--- Task item ---
Copy the lines below that contain "components".

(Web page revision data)
*** Begin section ***

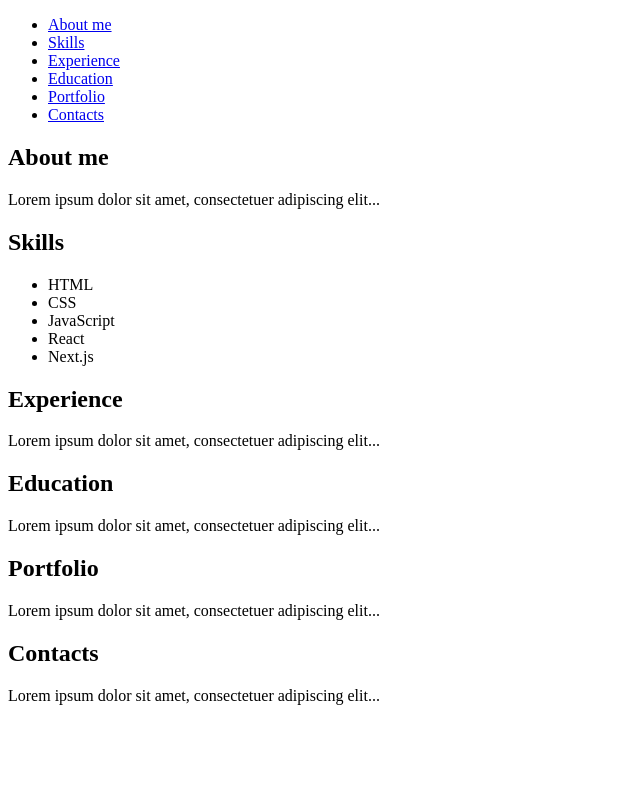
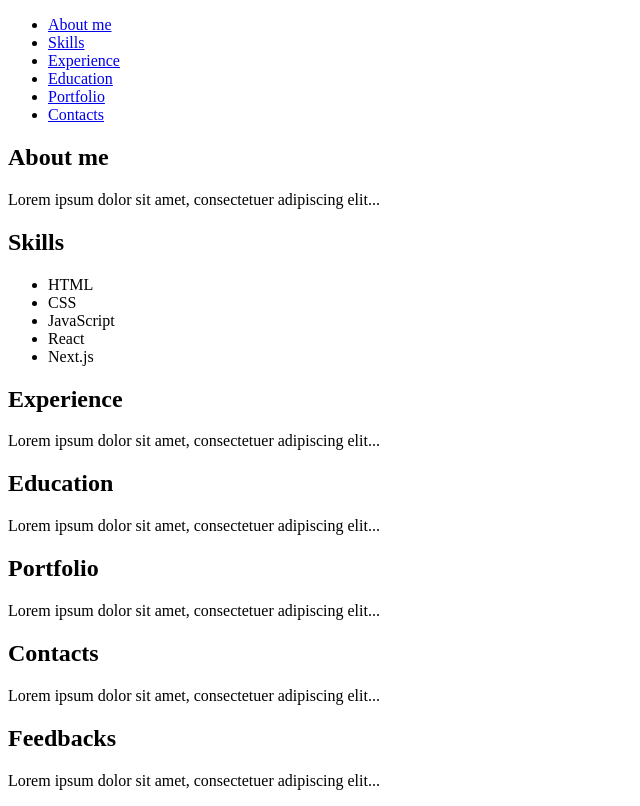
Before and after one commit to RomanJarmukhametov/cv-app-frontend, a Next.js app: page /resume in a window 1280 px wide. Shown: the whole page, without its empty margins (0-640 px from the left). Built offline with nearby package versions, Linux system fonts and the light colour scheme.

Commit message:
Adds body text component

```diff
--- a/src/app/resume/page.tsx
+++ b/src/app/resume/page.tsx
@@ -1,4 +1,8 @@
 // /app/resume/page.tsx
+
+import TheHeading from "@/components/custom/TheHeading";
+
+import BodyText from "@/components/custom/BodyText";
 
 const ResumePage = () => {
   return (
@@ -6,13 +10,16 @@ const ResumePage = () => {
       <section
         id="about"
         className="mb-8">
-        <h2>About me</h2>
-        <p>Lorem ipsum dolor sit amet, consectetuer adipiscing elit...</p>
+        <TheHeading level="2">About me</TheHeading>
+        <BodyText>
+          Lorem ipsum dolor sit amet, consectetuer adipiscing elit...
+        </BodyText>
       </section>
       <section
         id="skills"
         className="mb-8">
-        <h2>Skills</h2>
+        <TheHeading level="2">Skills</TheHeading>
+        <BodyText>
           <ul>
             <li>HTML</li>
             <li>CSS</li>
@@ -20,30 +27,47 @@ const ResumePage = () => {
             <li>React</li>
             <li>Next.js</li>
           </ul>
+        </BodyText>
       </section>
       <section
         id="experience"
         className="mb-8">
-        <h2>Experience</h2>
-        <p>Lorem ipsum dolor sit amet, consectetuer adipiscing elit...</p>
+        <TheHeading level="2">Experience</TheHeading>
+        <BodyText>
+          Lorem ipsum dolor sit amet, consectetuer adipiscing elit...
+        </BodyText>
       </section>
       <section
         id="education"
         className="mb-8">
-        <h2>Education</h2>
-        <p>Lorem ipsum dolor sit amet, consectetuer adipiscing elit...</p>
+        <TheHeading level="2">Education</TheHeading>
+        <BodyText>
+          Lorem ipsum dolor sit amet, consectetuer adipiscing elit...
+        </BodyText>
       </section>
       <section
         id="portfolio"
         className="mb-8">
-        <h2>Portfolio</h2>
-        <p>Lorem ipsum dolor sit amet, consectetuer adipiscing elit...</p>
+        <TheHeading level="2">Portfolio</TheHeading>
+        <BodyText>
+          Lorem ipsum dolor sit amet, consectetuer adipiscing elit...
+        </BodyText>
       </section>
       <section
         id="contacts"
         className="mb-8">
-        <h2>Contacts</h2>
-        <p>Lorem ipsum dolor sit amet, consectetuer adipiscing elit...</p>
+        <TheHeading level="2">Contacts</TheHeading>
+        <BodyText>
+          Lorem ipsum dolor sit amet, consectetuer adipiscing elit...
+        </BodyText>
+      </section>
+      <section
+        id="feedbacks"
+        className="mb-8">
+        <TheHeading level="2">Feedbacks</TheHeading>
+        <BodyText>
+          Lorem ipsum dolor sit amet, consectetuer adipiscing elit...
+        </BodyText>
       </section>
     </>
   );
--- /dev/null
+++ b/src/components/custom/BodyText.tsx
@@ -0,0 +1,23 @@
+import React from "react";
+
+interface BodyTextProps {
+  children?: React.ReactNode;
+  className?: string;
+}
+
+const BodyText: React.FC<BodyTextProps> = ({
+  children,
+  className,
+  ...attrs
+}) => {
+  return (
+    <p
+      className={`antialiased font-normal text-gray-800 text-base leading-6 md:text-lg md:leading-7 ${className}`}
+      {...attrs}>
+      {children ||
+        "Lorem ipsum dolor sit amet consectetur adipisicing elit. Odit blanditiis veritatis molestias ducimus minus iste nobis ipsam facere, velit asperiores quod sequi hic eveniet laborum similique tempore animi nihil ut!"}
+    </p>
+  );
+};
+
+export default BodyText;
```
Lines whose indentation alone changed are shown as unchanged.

*** End section ***

--- Task solution ---
+import TheHeading from "@/components/custom/TheHeading";
+import BodyText from "@/components/custom/BodyText";
+++ b/src/components/custom/BodyText.tsx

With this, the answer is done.